**Exercise description:** Only the lines that hold "dietary" should be in the answer, each copied from the data below.

**Exercise materials:**
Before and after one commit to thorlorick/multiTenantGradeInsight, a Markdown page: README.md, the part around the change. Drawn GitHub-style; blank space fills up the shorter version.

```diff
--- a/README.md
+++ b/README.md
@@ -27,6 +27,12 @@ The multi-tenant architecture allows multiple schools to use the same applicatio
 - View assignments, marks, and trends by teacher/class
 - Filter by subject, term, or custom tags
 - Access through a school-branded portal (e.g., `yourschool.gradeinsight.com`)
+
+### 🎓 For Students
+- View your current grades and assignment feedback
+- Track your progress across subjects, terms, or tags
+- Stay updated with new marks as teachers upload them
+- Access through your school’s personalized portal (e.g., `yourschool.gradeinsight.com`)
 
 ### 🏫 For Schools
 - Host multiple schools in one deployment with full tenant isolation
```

---

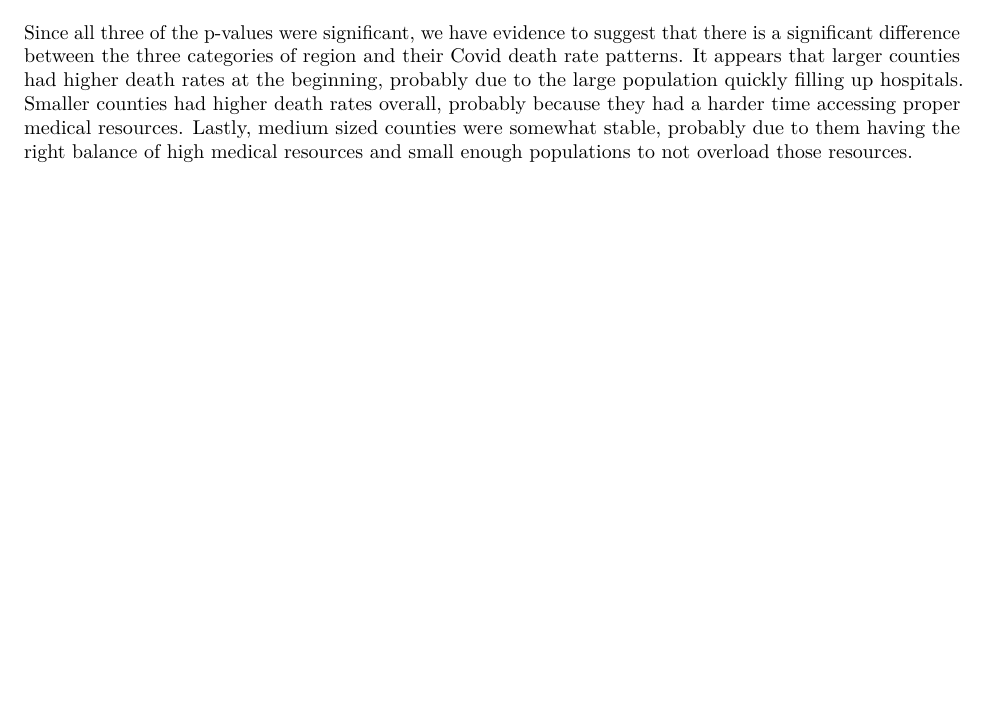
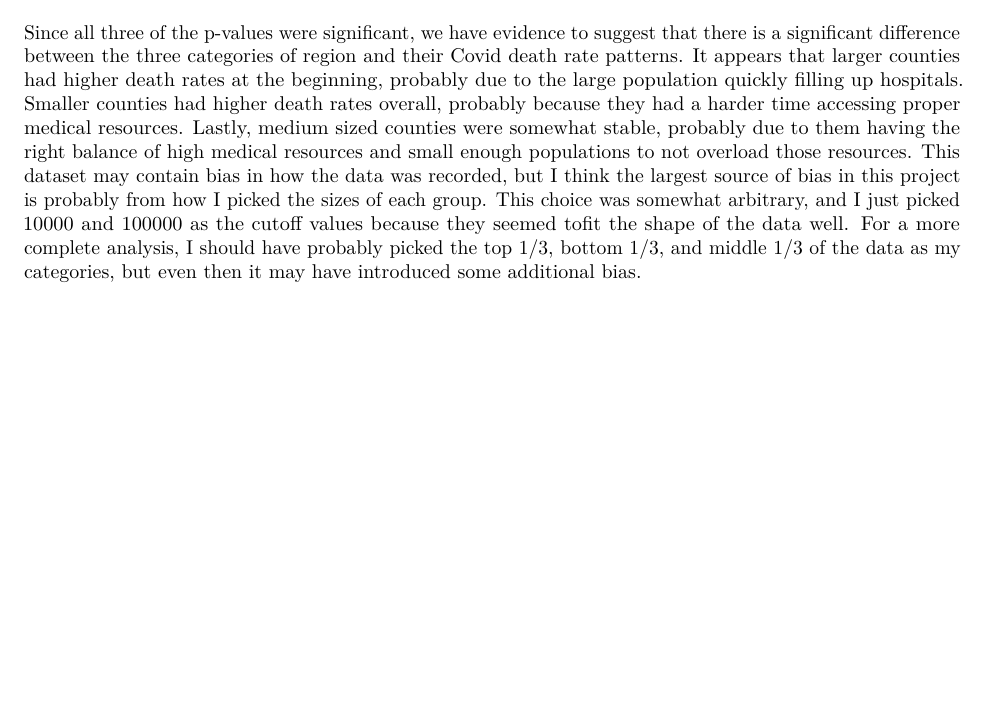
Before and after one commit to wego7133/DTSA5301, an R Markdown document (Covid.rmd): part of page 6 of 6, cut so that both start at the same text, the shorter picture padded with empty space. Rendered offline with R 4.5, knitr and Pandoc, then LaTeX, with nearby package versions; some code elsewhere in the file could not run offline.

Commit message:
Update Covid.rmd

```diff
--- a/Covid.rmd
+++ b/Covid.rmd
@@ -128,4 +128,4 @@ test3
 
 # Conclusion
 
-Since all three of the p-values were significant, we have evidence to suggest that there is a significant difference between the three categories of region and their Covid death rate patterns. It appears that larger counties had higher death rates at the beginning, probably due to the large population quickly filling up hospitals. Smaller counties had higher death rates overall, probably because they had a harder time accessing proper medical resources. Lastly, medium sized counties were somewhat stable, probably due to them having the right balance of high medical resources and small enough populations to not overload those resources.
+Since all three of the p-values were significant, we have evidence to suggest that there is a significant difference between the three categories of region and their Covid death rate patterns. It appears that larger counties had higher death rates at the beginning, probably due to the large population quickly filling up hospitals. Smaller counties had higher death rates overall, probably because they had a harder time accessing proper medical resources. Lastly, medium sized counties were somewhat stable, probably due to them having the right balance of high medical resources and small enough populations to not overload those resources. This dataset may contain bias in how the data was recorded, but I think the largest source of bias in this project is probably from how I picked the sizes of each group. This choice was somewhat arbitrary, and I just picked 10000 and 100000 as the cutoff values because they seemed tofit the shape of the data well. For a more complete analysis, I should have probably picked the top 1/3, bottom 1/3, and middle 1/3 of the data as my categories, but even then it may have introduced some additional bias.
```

* * *

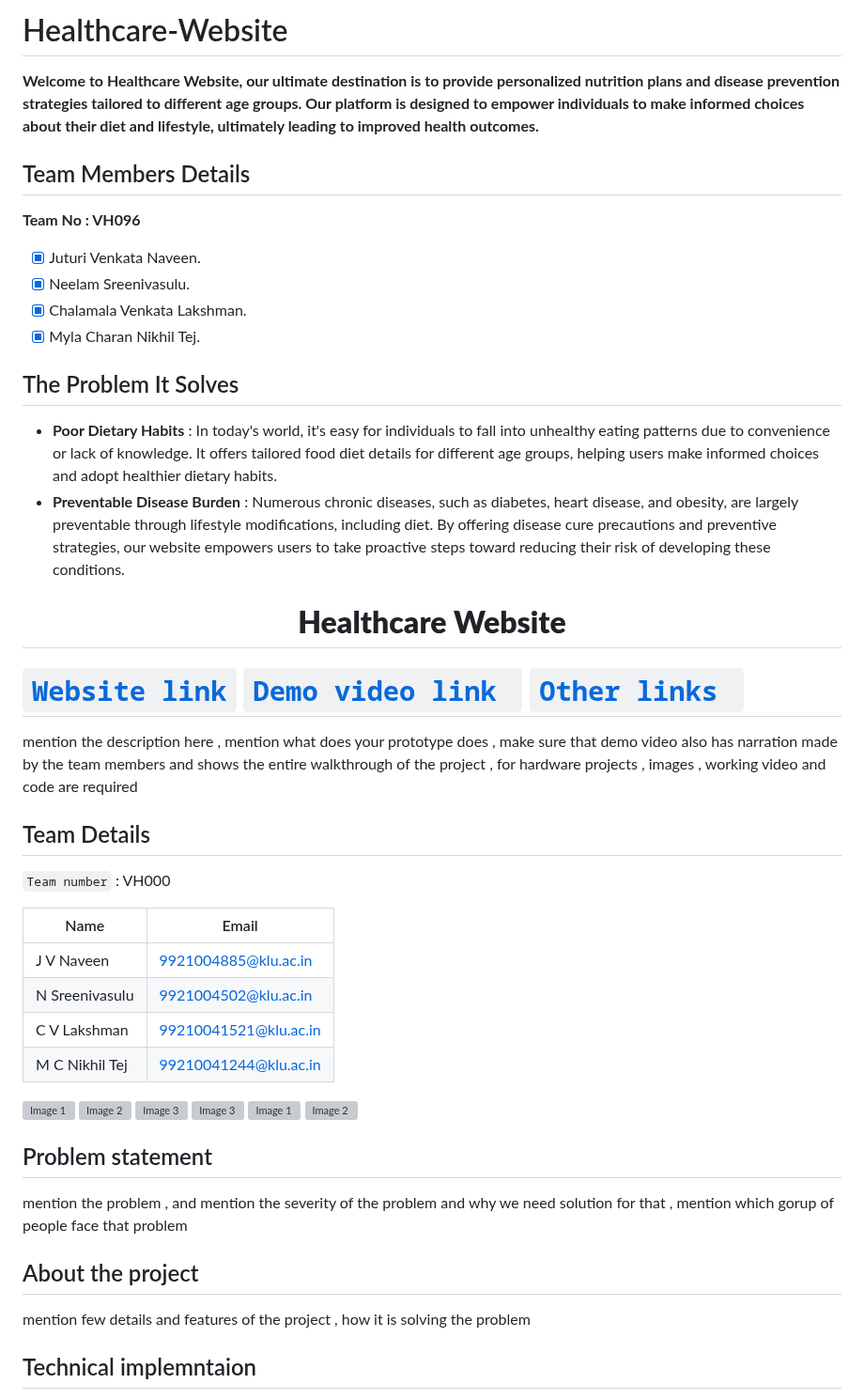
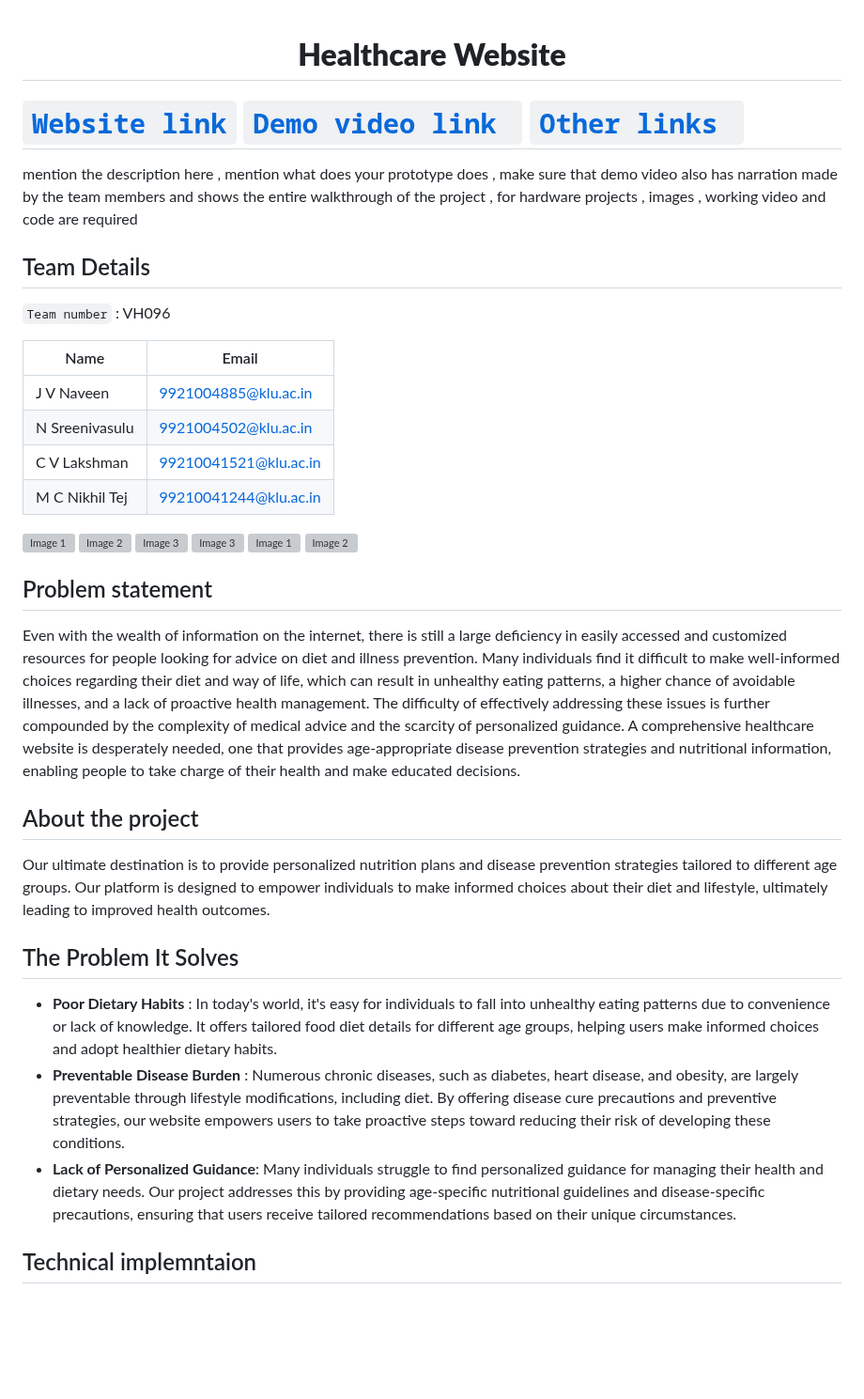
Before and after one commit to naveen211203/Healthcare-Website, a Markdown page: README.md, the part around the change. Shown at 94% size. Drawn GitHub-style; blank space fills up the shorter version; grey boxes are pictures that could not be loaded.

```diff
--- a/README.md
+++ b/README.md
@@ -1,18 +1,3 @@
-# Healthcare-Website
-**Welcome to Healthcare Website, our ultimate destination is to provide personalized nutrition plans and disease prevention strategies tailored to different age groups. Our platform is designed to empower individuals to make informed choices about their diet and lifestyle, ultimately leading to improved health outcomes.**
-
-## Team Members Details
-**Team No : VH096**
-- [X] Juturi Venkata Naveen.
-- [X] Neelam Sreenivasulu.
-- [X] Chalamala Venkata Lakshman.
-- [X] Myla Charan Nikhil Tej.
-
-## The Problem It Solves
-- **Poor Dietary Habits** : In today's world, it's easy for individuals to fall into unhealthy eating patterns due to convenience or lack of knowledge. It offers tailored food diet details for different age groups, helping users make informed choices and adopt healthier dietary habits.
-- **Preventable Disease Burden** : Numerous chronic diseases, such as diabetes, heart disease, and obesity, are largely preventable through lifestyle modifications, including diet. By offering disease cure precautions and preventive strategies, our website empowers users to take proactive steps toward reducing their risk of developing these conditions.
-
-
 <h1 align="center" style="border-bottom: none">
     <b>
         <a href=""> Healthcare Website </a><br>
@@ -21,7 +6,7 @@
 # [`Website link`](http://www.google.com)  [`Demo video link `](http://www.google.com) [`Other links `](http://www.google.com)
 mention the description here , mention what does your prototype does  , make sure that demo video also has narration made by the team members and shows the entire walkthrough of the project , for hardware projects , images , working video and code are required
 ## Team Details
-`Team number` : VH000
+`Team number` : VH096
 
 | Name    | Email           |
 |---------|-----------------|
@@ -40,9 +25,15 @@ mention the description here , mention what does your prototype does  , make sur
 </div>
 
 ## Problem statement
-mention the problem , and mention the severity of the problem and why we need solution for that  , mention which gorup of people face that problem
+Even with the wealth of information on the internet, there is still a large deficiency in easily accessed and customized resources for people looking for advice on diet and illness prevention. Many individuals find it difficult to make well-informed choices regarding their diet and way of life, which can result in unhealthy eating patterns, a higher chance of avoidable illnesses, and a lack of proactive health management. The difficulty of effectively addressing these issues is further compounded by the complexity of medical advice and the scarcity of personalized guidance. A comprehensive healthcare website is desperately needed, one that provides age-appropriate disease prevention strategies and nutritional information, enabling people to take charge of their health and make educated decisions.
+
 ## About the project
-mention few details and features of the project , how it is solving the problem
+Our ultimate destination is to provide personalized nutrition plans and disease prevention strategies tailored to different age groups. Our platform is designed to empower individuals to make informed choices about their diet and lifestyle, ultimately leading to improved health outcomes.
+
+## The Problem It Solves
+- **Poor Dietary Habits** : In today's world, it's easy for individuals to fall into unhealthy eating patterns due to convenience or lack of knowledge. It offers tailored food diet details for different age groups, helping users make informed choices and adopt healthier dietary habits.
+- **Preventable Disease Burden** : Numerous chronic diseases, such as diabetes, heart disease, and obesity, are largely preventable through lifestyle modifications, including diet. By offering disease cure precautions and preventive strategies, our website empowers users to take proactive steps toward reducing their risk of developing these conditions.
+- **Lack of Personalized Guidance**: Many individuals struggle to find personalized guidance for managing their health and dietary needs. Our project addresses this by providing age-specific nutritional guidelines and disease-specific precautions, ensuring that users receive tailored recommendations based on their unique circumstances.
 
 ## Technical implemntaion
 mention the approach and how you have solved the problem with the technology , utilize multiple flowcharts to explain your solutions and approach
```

**Exercise answer:**
-- **Poor Dietary Habits** : In today's world, it's easy for individuals to fall into unhealthy eating patterns due to convenience or lack of knowledge. It offers tailored food diet details for different age groups, helping users make informed choices and adopt healthier dietary habits.
+- **Poor Dietary Habits** : In today's world, it's easy for individuals to fall into unhealthy eating patterns due to convenience or lack of knowledge. It offers tailored food diet details for different age groups, helping users make informed choices and adopt healthier dietary habits.
+- **Lack of Personalized Guidance**: Many individuals struggle to find personalized guidance for managing their health and dietary needs. Our project addresses this by providing age-specific nutritional guidelines and disease-specific precautions, ensuring that users receive tailored recommendations based on their unique circumstances.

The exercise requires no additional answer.